Going back to the incident with Amazon and Apple security – the problem was basic email and password authentication. Other mechanisms like double verification process can make the authentication process more secure but still have risks and mainly has poor user experience.  QRHook appears to be able to solve that problem.

Keep in mind, this Tech Innovator is an expert in innovative and emerging technology, not security.  There might be ways to break QRHook.  But based on their presentation, it seems that QR Hook is taking the right approach to providing companies with a secure web site that is easy to access.

The next step for a company like QRHook is to think about the business model and marketing.  For example, in my opinion, the presenters were thinking more as developers and less as businesspeople.  Unfortunately, the audience was not told whether the founders were applying for a patent for this technology – something of interest to all entrepreneurs.

The presenters also neglected to tell the audience how businesses would use the technology.  They did a great job showing the end user how they would use the QR code.  But they did not describe how a company would use the technology on their website to provide security.

In future presentations, one hopes the presenters will encourage companies to add QRHook to their web sites.  They should answer questions, such as: how easy or difficult is it to add to your web site?  What is the cost?  How does it work from a technical standpoint?  What else do companies need to be thinking about?

Such a discussion will allow executives to make a decision on whether to use QRHook for their web site.

And from a usability standpoint, there are other issues I would address.  For example, not everyone has a smart phone.  And then there are those (like this Tech Innovator) who always carry their smart phone with them, but don’t like scanning QR codes.  Perhaps QRHook should conduct a user experience study to determine how many people are comfortable using QR codes.

Overall, I found the technology and demo to be really impressive.  Without typing anything, they simply scanned the QR code and they were in.  But I believe that more user education is necessary – especially for the businesses that presumably are the paying audience of QRHook.

I appreciate your question, Tim.  Security and ease-of-access are important issues for every company.  My company, motifworks, is a development partner to SafeNet, which is a cloud security provider that is making breakthroughs around ease-of-use and security in cloud.  I’ll be sharing insights from that work soon.

Thanks also for coming to our first CTB meetup. I encourage anyone reading this post to attend our future Columbia (Maryland) Tech Breakfast and Baltimore Tech Breakfast monthly meetups.  Both are a great place to see technologists showcase the hot new products they are working on – and hopefully learn something that can improve your business.

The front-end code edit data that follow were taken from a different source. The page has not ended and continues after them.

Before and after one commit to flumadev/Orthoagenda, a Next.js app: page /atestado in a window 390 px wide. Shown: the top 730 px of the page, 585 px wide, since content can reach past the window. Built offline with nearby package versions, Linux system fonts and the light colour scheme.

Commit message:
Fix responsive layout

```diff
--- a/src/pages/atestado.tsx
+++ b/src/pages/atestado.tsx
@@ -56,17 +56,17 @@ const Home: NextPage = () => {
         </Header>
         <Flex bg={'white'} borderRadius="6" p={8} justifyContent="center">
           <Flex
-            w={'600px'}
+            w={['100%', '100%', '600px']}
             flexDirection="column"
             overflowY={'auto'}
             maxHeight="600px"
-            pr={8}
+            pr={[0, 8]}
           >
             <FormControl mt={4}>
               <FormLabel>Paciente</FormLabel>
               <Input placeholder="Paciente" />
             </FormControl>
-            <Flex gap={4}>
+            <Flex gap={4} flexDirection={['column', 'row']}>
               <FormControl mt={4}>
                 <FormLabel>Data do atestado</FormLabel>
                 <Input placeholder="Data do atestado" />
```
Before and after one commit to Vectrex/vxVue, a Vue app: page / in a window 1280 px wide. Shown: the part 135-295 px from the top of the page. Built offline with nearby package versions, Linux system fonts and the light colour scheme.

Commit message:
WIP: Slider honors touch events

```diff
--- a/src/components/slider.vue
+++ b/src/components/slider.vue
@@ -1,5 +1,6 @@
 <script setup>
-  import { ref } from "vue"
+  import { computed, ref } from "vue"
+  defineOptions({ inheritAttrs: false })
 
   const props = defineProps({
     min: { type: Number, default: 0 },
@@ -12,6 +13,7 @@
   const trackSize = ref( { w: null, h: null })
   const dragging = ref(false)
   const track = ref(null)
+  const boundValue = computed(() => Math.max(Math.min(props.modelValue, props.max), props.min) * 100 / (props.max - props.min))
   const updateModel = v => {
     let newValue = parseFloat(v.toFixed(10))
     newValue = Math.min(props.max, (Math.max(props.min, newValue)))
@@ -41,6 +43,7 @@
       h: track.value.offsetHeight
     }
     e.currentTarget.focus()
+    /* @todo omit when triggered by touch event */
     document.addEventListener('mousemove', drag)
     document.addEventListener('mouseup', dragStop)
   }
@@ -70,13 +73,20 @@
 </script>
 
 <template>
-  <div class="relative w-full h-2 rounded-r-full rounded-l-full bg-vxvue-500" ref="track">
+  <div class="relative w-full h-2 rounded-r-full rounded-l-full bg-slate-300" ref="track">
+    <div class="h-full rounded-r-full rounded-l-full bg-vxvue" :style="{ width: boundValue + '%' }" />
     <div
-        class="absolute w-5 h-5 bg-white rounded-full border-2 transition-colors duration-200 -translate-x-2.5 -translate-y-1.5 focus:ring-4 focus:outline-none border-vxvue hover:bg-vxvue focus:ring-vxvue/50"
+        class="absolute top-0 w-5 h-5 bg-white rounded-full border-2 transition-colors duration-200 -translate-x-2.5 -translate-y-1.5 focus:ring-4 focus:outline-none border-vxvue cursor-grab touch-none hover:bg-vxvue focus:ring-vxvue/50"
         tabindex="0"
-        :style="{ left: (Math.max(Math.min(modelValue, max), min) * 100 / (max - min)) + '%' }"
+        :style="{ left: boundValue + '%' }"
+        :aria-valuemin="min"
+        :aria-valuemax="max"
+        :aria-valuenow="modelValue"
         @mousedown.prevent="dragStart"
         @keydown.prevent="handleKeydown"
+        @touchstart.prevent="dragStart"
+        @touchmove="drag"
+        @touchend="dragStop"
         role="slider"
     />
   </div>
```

See soon I hope!

Motifworks ( is a partner in emerging technology and innovation for business problem-solvers.  Companies as large as Microsoft and Sears and as small as one-person start-ups rely on motifworks for lower cost, better delivery and more innovative thinking.  For a partner in emerging technology and innovation, contact motifworks at